36. Airgram A–32 From the Embassy in Argentina to the Department of State1


Subject: Human Rights: The Argentine Situation. Ref: State 045319.

Following answers are keyed to Paragraph 12 reftel:

A) Argentine constitution of 1853 is in effect. This constitution is closely patterned after the US Constitution and provides most of the legal guarantees as does ours. Major exception is “State of Siege” provision, which gives federal government power to temporarily suspend habeas corpus and to move accused persons from place to place within the country without their consent. State of Siege also allows government to offer prisoners option of choosing exile rather than standing trial. State of Siege does not, however, repeat not suspend due process clauses and in theory arrested persons still allowed right to trial, representation by counsel of their choice, etc. In view of subversive situation, an anti-subversive law passed in 1975 gave federal government power to rule that newspapers were acting to further subversive cause, thus allowing government to either suspend or close them.

B) Actual practices of current government with respect to human rights a most confusing one. With regard to the great majority of cases, constitutional provisions are applied. With respect to terrorists, however, there is strong evidence to support thesis that human rights violations do indeed occur. During the past three years over 2,000 [Page 111] Argentines have died as a result of political violence. By far largest number of these deaths were caused by left and right-wing terrorists. The left-wing terrorists in particular made police, army officers and other government officials one of their major targets. Right-wing terrorists, on the other hand, have directed their fire against leftist students, union officials, congressmen and persons sympathetic to leftist causes in general. On government side, there is evidence to indicate that faced with large-scale subversive violence, police and army officials have on occasion resorted to extralegal killings, arrests and incarceration for long periods of time and torture of suspected terrorists. While there is no evidence to indicate that these acts are carried out under “official” government policy, there have been no cases where police officials or army officers have been brought to trial for abusing prisoners. With regard to free speech, the federal government has in the past three years closed down almost a score of publications on the extreme left and right of the political spectrum. On the right, the publications were charged with fostering virulent anti-Semitism or inciting violence, in some cases publishing threats against the lives of specific individuals. On the left, publications have been closed because it was believed that their source of funds was proceeds of political kidnappings or were publishing prosubversive literature.

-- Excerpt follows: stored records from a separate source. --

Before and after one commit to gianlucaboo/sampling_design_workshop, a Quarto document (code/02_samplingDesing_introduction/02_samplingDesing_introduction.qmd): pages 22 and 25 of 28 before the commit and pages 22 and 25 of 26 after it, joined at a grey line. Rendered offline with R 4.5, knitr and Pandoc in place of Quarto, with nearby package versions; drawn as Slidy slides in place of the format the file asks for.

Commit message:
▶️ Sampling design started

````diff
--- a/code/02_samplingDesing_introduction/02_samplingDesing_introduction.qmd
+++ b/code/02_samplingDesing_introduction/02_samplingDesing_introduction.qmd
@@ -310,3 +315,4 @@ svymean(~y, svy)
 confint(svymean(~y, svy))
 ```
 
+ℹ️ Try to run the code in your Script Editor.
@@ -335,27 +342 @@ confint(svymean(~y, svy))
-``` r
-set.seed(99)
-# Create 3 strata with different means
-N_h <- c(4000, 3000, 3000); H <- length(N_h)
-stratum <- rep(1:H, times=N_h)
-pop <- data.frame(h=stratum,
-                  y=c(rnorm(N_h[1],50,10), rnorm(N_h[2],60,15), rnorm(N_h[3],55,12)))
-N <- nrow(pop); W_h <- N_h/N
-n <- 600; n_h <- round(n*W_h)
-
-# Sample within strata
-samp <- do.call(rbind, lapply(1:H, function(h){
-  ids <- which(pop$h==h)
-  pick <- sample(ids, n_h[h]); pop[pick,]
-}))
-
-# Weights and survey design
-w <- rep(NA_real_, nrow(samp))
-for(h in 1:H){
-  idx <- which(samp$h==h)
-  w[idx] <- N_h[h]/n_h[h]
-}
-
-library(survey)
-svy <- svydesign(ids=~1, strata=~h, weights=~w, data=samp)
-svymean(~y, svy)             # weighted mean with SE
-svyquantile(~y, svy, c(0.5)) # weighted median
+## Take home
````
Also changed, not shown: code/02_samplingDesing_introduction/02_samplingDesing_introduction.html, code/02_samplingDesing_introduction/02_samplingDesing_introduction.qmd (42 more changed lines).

Despite this, however, the great bulk of the press has been free to express its views and in the past 18 months the government has been subjected to harsh and critical examination by its press critics.

C) As noted in A above, question of government involvement in violations of human rights difficult to assess. Clearly some high-ranking army and police officials have condoned these practices, although no evidence to indicate that policy-level officials, i.e., undersecretary and cabinet-level officials, have ordered these acts as official policy. Exception to this generalization would be former Social Welfare Minister Jose Lopez Rega, who is charged with having organized the right-wing terrorist group, the Triple A, using government funds. However, from recent revelations it appears that even this once very powerful minister set up his apparatus in secret with pilfered government funds and kept his cabinet colleagues in the dark as to his activities.

D) Amnesty International has recently compiled a list of lawyers it claims have been detained for defending persons charged with political crimes. In many cases this charge is doubtless true and lawyers who were fulfilling their professional obligations have found themselves afoul of the law. There is also, however, evidence to suggest that in some cases the defense attorneys themselves were the “above ground” arm of the terrorist apparatus.

E) Embassy officials have from time to time discussed with Argentine officials their concern that human rights violations could be a [Page 112] complicating factor in our bilateral relations but have never made a formal démarche on the subject as Argentines feel their legal practices are an internal political matter.

  1. Summary: The Embassy provided its assessment of the human rights situation in Argentina, concluding that terrorist suspects had been subject to extralegal killings, arrests, and incarceration, but that the extent of official involvement in these abuses was difficult to assess.

    Source: National Archives, RG 59, Central Foreign Policy File, P760037–0384. Confidential. Drafted by Political Officer Frank Zambito; cleared by Acting DCM Hugh Woodward and Hill; approved by Political Counselor Wayne Smith. In telegram 45319 to all diplomatic posts, February 25, the Department sent instructions for human rights reporting. (Ibid., D760071–0412)